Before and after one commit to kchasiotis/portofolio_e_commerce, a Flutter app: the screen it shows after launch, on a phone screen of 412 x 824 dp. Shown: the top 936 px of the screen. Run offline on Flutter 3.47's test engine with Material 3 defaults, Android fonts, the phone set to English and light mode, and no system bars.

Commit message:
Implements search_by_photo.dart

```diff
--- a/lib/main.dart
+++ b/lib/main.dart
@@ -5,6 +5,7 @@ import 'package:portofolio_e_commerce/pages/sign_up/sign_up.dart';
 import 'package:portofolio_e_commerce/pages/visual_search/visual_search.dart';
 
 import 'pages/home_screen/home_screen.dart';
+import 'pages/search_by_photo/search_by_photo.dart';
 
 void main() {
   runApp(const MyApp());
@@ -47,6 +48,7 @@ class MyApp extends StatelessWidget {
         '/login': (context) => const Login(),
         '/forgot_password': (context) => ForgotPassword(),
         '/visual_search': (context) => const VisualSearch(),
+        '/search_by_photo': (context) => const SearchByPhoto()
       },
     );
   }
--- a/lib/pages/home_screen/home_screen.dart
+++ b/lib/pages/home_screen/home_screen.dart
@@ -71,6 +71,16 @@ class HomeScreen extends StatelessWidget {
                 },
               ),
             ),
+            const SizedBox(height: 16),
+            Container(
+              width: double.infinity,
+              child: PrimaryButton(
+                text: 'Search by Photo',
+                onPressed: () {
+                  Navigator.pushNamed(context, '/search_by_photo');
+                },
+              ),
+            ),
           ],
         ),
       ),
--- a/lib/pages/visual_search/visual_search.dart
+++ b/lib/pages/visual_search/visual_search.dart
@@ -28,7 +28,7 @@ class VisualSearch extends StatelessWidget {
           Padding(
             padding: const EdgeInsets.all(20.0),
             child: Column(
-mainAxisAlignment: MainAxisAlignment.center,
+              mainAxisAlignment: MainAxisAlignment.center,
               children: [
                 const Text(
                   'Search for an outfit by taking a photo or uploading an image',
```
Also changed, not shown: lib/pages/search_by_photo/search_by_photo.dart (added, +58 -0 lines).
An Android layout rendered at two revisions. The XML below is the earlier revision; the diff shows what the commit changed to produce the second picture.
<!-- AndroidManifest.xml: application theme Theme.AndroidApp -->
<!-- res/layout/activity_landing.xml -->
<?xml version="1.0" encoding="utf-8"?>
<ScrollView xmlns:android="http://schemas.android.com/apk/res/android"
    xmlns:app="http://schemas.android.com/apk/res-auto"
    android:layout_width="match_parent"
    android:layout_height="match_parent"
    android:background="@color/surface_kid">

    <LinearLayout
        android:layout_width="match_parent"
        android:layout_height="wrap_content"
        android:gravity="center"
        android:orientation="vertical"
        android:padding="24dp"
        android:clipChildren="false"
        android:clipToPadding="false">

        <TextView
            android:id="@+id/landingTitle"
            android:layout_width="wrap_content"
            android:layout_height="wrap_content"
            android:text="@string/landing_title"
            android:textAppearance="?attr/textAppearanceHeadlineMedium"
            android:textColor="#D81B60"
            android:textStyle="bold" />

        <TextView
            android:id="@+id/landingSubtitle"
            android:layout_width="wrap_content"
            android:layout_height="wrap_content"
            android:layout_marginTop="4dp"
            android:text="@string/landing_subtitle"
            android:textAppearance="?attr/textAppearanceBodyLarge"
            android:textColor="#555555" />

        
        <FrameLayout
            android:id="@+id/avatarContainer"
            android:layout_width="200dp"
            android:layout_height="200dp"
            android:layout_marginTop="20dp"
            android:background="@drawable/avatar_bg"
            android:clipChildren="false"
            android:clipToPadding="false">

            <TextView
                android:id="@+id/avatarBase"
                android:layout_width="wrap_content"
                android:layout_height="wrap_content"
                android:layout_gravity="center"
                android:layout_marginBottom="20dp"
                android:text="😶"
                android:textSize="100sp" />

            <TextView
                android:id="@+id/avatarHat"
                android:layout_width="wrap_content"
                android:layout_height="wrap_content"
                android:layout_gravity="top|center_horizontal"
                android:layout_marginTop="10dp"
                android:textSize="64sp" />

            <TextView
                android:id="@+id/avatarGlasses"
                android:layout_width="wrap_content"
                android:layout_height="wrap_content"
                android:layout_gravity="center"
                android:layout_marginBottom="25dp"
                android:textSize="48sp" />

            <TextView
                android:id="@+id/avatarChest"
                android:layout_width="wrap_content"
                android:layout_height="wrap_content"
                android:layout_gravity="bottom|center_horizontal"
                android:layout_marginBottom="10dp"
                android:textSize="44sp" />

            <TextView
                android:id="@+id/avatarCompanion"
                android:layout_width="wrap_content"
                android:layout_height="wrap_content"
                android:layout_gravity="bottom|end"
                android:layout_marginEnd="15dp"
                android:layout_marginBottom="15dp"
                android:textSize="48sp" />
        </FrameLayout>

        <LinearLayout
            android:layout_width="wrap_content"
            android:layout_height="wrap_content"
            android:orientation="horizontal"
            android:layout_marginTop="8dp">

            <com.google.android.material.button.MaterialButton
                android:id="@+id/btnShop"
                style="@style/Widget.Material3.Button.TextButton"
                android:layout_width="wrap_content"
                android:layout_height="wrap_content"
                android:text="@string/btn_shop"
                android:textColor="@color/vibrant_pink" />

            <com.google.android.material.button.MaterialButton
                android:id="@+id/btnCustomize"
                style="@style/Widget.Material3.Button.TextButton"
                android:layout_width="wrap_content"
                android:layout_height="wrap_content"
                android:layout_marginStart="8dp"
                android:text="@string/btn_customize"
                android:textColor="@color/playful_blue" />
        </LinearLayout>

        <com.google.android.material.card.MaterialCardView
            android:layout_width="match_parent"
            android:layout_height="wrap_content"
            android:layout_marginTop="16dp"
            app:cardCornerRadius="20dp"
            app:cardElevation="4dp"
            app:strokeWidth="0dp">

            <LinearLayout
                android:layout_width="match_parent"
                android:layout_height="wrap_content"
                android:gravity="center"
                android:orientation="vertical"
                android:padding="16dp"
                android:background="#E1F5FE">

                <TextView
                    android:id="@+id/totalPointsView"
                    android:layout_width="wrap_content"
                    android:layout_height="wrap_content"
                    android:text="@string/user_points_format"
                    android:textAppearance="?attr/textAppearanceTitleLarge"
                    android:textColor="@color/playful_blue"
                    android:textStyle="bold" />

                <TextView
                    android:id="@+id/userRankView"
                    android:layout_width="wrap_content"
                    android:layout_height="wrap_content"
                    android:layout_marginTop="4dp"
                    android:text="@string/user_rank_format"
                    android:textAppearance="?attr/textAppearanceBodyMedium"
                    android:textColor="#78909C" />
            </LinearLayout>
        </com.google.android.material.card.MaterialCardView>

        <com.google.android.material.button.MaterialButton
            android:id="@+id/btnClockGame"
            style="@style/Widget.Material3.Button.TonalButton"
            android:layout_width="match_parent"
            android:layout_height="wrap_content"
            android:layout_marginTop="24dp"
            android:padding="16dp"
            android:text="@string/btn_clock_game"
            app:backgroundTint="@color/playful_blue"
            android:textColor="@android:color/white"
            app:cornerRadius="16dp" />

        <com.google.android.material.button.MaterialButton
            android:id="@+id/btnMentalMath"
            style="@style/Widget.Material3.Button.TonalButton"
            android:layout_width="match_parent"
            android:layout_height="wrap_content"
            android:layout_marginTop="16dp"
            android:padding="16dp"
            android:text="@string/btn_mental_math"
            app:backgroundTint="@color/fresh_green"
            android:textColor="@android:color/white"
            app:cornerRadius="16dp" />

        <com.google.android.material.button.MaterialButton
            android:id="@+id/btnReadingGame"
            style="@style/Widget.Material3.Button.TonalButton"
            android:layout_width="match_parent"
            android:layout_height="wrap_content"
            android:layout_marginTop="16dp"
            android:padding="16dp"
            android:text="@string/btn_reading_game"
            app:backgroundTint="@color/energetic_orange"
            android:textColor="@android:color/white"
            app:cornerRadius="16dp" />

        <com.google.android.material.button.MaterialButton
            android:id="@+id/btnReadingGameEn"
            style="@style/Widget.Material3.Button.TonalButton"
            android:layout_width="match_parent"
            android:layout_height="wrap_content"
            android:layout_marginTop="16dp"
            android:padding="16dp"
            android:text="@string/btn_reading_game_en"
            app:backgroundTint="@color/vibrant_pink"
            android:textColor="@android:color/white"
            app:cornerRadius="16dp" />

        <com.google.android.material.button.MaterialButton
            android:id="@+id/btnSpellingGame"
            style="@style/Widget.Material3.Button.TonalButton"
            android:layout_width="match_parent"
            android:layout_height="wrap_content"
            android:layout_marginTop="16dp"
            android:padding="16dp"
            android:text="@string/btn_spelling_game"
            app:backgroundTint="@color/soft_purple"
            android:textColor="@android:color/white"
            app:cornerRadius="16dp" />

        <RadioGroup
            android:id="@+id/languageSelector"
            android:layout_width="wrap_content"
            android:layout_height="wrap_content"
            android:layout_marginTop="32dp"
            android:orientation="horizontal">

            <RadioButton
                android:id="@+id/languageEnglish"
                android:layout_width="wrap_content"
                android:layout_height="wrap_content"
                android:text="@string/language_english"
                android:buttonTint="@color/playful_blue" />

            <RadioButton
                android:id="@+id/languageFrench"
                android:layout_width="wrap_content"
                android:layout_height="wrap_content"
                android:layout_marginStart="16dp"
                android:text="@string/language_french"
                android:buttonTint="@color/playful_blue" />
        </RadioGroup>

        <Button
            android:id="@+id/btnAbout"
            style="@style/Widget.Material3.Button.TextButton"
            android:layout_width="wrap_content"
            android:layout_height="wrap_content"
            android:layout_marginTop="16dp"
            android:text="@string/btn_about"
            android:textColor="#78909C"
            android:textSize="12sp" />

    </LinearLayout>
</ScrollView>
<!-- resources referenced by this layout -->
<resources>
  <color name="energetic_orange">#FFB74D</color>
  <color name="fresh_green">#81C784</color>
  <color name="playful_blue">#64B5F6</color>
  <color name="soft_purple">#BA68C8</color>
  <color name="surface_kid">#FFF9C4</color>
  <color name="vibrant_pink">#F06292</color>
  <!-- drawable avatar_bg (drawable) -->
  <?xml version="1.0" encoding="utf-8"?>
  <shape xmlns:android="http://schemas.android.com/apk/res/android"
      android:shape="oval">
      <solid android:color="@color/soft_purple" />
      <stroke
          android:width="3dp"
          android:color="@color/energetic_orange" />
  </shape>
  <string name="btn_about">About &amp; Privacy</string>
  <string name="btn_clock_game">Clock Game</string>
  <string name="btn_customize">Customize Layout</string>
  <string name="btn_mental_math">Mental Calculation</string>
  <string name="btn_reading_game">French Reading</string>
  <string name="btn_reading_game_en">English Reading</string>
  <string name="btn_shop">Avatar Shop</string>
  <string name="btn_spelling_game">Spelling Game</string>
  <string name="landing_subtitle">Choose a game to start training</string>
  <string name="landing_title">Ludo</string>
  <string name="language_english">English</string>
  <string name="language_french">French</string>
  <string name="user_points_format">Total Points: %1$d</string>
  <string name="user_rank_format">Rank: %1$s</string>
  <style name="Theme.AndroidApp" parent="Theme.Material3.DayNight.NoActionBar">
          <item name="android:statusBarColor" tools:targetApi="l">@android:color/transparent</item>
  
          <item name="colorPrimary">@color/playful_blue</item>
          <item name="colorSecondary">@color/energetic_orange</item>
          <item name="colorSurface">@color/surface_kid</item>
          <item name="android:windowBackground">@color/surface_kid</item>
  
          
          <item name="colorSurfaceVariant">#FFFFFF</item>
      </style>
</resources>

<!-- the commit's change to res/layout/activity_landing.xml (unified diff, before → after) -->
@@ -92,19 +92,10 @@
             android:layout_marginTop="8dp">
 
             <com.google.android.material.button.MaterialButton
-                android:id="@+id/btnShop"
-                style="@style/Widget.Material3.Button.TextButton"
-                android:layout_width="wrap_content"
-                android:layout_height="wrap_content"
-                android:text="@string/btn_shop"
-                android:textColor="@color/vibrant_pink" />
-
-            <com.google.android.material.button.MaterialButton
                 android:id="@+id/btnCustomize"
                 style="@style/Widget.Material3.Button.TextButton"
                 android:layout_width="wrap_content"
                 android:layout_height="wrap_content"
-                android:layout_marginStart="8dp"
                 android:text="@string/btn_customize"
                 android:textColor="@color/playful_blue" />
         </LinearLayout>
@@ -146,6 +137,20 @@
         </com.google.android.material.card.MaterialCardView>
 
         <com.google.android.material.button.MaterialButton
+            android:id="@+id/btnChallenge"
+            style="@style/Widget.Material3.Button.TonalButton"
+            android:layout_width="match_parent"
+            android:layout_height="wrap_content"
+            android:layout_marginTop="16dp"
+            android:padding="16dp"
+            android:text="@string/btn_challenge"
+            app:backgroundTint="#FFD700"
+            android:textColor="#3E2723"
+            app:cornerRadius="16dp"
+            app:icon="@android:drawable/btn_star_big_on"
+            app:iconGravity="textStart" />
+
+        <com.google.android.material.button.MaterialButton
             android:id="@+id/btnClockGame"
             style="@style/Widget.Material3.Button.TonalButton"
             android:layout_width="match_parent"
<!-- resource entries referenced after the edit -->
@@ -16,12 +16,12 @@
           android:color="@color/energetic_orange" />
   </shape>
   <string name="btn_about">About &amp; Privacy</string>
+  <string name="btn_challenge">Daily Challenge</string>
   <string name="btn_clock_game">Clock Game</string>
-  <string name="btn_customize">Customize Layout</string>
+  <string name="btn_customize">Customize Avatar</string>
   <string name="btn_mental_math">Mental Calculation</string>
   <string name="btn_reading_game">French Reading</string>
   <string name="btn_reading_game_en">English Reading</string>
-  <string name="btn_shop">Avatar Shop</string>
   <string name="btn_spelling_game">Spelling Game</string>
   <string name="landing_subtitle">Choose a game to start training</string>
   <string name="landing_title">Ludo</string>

**WHAT YOU ARE ASKED TO DO**
Scan the listing above, and wherever a line holds the string "import", copy that line.

**PROBLEM SOLUTION**
@@ -5,6 +5,7 @@ import 'package:portofolio_e_commerce/pages/sign_up/sign_up.dart';
 import 'package:portofolio_e_commerce/pages/visual_search/visual_search.dart';
 import 'pages/home_screen/home_screen.dart';
+import 'pages/search_by_photo/search_by_photo.dart';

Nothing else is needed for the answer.